Scre4m, which is a more cleverly presented title than you might initially think, is a return to form for the Scream series, managing to find the near-perfect balance between horror, comedy and satire that the first in the series established, and the other two films attempted but couldn’t quite get right. It’s the best in the franchise since the first, and if this is the new direction that it’s going, I’m all for it. I thought I was done with Scream after the third one, but after seeing this, I’m a fan again.

This time around, the target of the parody is two-fold. On one hand, we have horror franchise reboots — something that Scre4m is attempting to be, which leads to some humorous moments — and on the other, we have self-aware horror films, which is something that the Scream series has always been about. The smart dialogue has returned, and with it the laughs that were brought about in the first film. Unlike what happened in Scream 3, where the humor seemed forced, it all feels natural here and is much more enjoyable as a result.

Scre4m begins with more than one opening kill sequence, which is already switching things up. There was finally a comment on the unrelated opening kill as well, something I was waiting for since the first film.
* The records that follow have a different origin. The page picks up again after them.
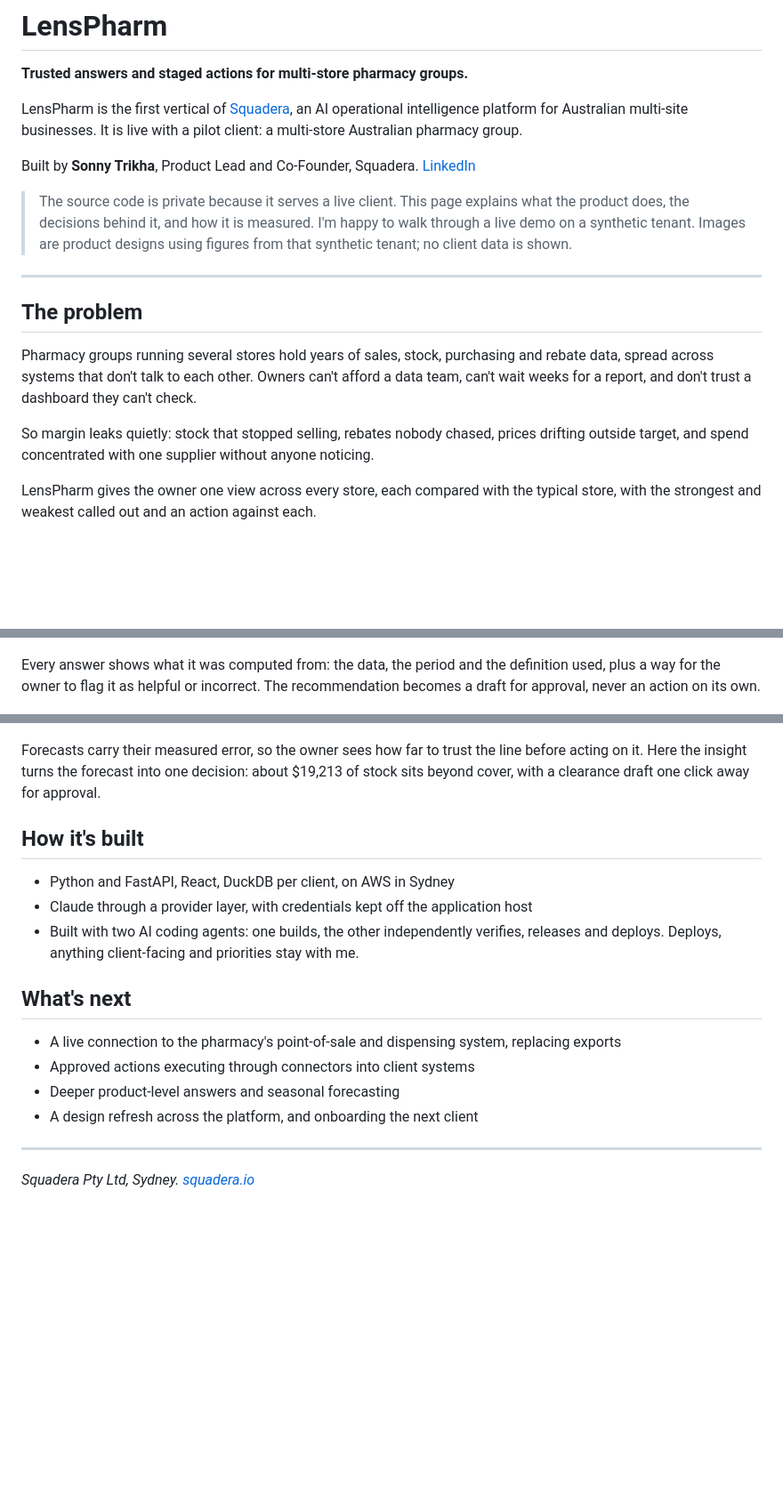
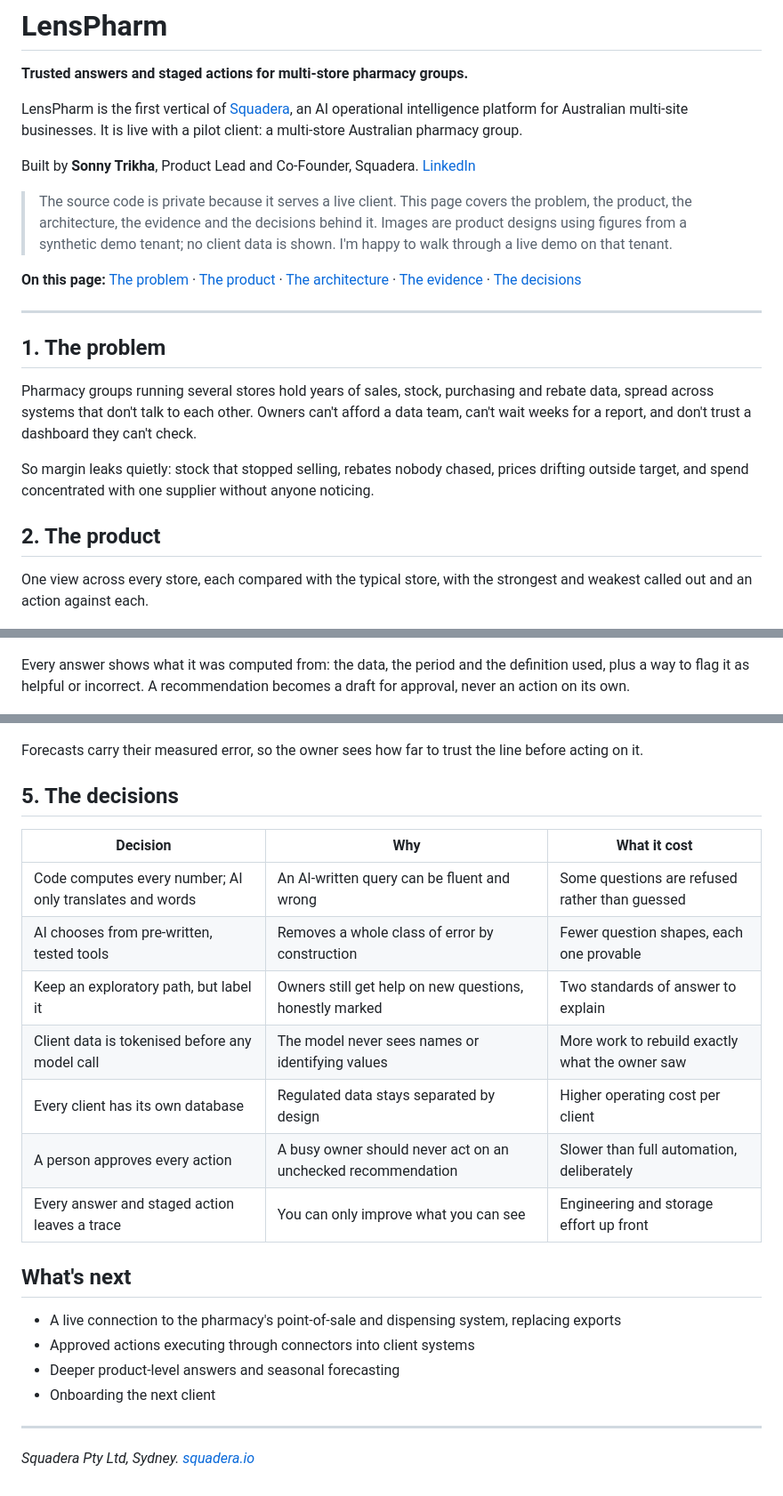
Before and after one commit to sonny-stack/lenspharm-case-study, a Markdown page: README.md, 3 parts joined by grey strips. Shown at 89% size. GitHub-like rendering; blank space fills up the shorter version.

```diff
--- a/README.md
+++ b/README.md
@@ -6,17 +6,21 @@ LensPharm is the first vertical of [Squadera](https://squadera.io), an AI operat
 
 Built by **Sonny Trikha**, Product Lead and Co-Founder, Squadera. [LinkedIn](https://linkedin.com/in/sonnytrikha)
 
-> The source code is private because it serves a live client. This page explains what the product does, the decisions behind it, and how it is measured. I'm happy to walk through a live demo on a synthetic tenant. Images are product designs using figures from that synthetic tenant; no client data is shown.
+> The source code is private because it serves a live client. This page covers the problem, the product, the architecture, the evidence and the decisions behind it. Images are product designs using figures from a synthetic demo tenant; no client data is shown. I'm happy to walk through a live demo on that tenant.
+
+**On this page:** [The problem](#1-the-problem) · [The product](#2-the-product) · [The architecture](#3-the-architecture) · [The evidence](#4-the-evidence) · [The decisions](#5-the-decisions)
 
 ---
 
-## The problem
+## 1. The problem
 
 Pharmacy groups running several stores hold years of sales, stock, purchasing and rebate data, spread across systems that don't talk to each other. Owners can't afford a data team, can't wait weeks for a report, and don't trust a dashboard they can't check.
 
 So margin leaks quietly: stock that stopped selling, rebates nobody chased, prices drifting outside target, and spend concentrated with one supplier without anyone noticing.
 
-LensPharm gives the owner one view across every store, each compared with the typical store, with the strongest and weakest called out and an action against each.
+## 2. The product
+
+One view across every store, each compared with the typical store, with the strongest and weakest called out and an action against each.
 
 ![Every store compared with the typical store](stores.gif)
 
@@ -28,6 +30,6 @@ LensPharm gives the owner one view across every store, each compared with the ty
 
 ![An owner asks a question and gets a checkable answer](ask.gif)
 
-Every answer shows what it was computed from: the data, the period and the definition used, plus a way for the owner to flag it as helpful or incorrect. The recommendation becomes a draft for approval, never an action on its own.
+Every answer shows what it was computed from: the data, the period and the definition used, plus a way to flag it as helpful or incorrect. A recommendation becomes a draft for approval, never an action on its own.
 
 ![A staged reorder waiting for the owner's approval](workflow.png)
@@ -72,20 +65,26 @@ Two questions, always together: **is it right, and is it used.**
 
 ![A three-month forecast with its measured error band](forecasting.png)
 
-Forecasts carry their measured error, so the owner sees how far to trust the line before acting on it. Here the insight turns the forecast into one decision: about $19,213 of stock sits beyond cover, with a clearance draft one click away for approval.
+Forecasts carry their measured error, so the owner sees how far to trust the line before acting on it.
 
-## How it's built
+## 5. The decisions
 
-- Python and FastAPI, React, DuckDB per client, on AWS in Sydney
-- Claude through a provider layer, with credentials kept off the application host
-- Built with two AI coding agents: one builds, the other independently verifies, releases and deploys. Deploys, anything client-facing and priorities stay with me.
+| Decision | Why | What it cost |
+|---|---|---|
+| Code computes every number; AI only translates and words | An AI-written query can be fluent and wrong | Some questions are refused rather than guessed |
+| AI chooses from pre-written, tested tools | Removes a whole class of error by construction | Fewer question shapes, each one provable |
+| Keep an exploratory path, but label it | Owners still get help on new questions, honestly marked | Two standards of answer to explain |
+| Client data is tokenised before any model call | The model never sees names or identifying values | More work to rebuild exactly what the owner saw |
+| Every client has its own database | Regulated data stays separated by design | Higher operating cost per client |
+| A person approves every action | A busy owner should never act on an unchecked recommendation | Slower than full automation, deliberately |
+| Every answer and staged action leaves a trace | You can only improve what you can see | Engineering and storage effort up front |
 
 ## What's next
 
 - A live connection to the pharmacy's point-of-sale and dispensing system, replacing exports
 - Approved actions executing through connectors into client systems
 - Deeper product-level answers and seasonal forecasting
-- A design refresh across the platform, and onboarding the next client
+- Onboarding the next client
 
 ---
 
```
Also changed, not shown: other parts of README.md (+17 -28 lines), decision-spine.png.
There are a couple of fairly high-profile cameos in these kills, too, two of which I certainly enjoyed. Long story short: Ghostface is back, 15 years after he originally started causing trouble in the small town of Woodsboro. Coincidentally, star of the first few films, Sidney Prescott (Neve Campbell) is back in town as well, making it the first stop on her new book tour.
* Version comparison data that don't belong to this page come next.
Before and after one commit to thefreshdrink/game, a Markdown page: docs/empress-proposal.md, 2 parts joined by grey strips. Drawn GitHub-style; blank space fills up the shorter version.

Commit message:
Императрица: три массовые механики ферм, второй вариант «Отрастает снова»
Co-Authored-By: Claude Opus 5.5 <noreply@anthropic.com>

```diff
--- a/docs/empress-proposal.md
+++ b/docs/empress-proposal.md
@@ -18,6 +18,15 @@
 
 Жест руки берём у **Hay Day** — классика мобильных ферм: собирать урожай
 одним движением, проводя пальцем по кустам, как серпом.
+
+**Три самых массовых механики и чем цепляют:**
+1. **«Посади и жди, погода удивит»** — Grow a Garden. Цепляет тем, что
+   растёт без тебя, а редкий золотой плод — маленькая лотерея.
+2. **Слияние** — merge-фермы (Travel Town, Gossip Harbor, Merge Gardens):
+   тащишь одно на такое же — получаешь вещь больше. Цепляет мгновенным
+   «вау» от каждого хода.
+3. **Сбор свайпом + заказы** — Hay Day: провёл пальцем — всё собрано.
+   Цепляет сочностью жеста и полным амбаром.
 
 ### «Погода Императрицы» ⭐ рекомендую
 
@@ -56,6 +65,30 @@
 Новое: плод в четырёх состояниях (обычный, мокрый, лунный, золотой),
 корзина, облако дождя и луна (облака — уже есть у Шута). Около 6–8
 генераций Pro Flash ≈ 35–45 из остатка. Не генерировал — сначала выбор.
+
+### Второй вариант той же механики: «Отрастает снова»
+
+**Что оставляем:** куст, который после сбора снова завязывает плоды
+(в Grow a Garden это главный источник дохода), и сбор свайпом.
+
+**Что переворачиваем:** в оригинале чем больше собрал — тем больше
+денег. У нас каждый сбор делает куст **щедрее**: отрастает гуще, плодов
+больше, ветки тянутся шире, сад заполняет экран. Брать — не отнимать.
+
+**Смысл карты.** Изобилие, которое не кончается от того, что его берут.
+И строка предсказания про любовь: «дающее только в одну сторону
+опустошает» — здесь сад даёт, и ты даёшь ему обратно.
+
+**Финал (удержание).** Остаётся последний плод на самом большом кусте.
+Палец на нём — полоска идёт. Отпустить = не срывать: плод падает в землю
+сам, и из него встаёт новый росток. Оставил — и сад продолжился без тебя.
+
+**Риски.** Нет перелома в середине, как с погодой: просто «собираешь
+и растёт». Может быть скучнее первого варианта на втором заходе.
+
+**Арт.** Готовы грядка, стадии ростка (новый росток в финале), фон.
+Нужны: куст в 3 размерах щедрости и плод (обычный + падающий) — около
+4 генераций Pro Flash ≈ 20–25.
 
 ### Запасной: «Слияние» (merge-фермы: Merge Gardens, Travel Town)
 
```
So, Ghostface starts wreaking havoc, the two other characters who survived the first three films, now-Sherrif Dewey (David Arquette) and now-married-to-Dewey-and-no-longer-a-reporter Gale (Courteney Cox) meet up with Sidney, and it’s time to get scared. Again. These people really can’t catch a break. Unfortunately, this time, the supporting cast is made up of Jill (Emma Roberts), Sidney’s cousin, and Jill’s friends.

Most of the film has the adults trying to figure out what’s going on, while the teenagers continue on with their lives while being picked off one by one. Everyone makes references to horror movies and tropes in these horror movies, and pretty much everyone is a suspect — even the people who appear in the same scene as Ghostface. This might be the most straightforward killer reveal in the franchise, but I’ll admit that it still managed to fool me. And there’s actually a lot that happens after the reveal, too, with about fifteen more minutes of film after we find out who is killing everyone in sight.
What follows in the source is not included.